▸ Change listing data
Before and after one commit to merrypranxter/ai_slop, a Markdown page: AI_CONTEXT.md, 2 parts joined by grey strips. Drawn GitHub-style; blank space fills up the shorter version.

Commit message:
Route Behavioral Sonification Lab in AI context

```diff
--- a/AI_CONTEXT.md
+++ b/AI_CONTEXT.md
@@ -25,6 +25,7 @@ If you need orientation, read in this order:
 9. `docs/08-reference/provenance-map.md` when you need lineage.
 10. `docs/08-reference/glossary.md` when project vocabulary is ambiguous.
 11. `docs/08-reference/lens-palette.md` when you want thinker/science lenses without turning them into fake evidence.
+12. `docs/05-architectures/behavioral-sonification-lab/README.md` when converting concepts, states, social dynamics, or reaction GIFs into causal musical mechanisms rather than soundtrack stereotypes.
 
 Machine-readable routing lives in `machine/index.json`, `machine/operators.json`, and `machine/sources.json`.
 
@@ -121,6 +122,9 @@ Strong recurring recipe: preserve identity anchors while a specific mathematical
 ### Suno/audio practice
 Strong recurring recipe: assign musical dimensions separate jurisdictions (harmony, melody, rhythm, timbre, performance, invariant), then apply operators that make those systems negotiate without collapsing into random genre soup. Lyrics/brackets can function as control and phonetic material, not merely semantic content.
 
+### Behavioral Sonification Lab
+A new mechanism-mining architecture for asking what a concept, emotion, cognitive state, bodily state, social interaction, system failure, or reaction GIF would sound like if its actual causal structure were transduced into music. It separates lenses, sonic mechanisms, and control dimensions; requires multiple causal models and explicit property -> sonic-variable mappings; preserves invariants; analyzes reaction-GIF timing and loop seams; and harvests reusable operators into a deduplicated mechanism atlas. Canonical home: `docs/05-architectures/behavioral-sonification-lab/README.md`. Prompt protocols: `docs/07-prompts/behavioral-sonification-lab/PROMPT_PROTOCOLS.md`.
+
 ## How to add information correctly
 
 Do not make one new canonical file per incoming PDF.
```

---

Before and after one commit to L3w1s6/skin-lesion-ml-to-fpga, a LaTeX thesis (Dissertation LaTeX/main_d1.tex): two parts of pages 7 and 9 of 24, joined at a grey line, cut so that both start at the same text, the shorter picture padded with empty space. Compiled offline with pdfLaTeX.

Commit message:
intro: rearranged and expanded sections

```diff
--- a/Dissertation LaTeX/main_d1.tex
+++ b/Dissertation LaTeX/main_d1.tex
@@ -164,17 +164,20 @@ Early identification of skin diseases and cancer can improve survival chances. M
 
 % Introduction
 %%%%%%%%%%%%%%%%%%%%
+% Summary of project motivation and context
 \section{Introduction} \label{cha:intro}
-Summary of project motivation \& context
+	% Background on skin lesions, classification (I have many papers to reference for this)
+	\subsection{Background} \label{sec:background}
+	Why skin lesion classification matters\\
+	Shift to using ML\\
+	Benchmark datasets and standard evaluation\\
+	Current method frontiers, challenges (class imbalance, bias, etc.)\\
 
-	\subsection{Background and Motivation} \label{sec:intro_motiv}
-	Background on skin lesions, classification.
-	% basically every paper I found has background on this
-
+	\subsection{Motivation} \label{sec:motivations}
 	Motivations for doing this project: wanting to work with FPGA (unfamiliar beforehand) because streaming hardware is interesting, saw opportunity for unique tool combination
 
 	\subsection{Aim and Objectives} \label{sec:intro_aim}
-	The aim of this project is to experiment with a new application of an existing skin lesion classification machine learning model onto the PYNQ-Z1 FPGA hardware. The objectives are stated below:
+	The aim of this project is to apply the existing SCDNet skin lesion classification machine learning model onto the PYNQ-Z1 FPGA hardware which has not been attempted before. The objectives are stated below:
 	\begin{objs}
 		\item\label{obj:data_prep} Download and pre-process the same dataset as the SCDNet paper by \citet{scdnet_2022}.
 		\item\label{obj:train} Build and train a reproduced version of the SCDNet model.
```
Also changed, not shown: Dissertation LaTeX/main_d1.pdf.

...

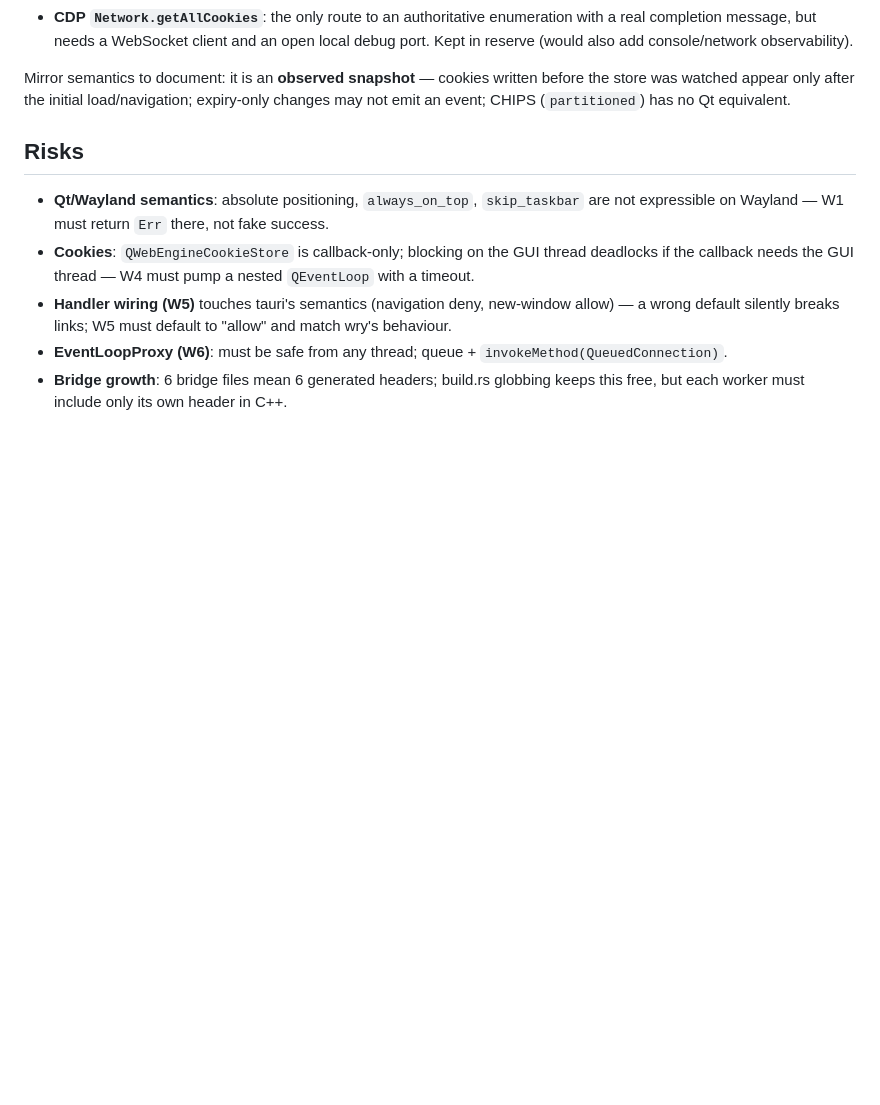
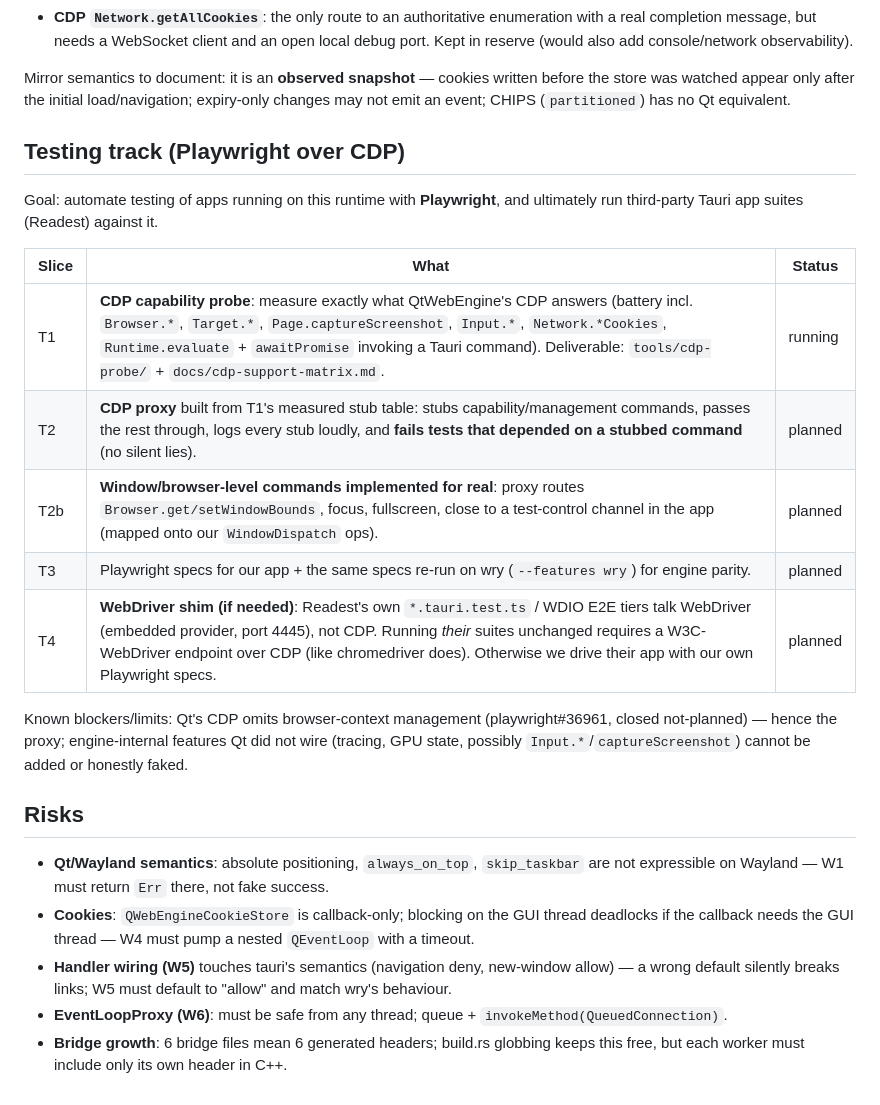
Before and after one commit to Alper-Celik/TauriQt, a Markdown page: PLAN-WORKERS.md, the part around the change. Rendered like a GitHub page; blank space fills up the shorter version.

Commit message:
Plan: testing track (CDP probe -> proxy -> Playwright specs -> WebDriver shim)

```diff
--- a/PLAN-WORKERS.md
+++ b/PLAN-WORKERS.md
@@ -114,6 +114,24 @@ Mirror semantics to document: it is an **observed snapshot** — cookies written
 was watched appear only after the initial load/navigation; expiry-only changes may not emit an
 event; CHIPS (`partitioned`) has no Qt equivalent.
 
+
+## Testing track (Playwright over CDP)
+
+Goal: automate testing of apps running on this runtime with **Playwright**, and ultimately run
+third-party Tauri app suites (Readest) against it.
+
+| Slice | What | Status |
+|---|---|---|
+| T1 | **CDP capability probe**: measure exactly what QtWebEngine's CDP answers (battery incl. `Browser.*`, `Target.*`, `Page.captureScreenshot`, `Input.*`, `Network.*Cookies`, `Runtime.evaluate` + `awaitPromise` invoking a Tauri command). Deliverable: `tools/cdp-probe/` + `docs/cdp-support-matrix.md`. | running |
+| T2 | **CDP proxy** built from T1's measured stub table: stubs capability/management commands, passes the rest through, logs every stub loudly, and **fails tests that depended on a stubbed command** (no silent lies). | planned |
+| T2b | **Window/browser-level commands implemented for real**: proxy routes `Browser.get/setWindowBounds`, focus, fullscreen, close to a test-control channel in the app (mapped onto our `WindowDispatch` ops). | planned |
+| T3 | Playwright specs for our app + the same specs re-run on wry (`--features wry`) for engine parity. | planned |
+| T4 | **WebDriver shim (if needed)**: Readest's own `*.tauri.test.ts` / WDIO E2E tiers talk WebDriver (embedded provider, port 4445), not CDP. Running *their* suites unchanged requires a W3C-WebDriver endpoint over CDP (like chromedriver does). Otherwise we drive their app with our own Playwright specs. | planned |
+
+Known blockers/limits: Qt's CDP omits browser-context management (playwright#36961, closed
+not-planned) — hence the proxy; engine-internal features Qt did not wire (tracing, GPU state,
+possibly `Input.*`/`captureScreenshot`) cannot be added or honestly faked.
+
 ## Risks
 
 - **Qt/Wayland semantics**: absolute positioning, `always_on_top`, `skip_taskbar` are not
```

▸ EXERCISE
State how many lines of the data above contain the word "this", and include nothing other than that number.

▸ WRITTEN ANSWER
7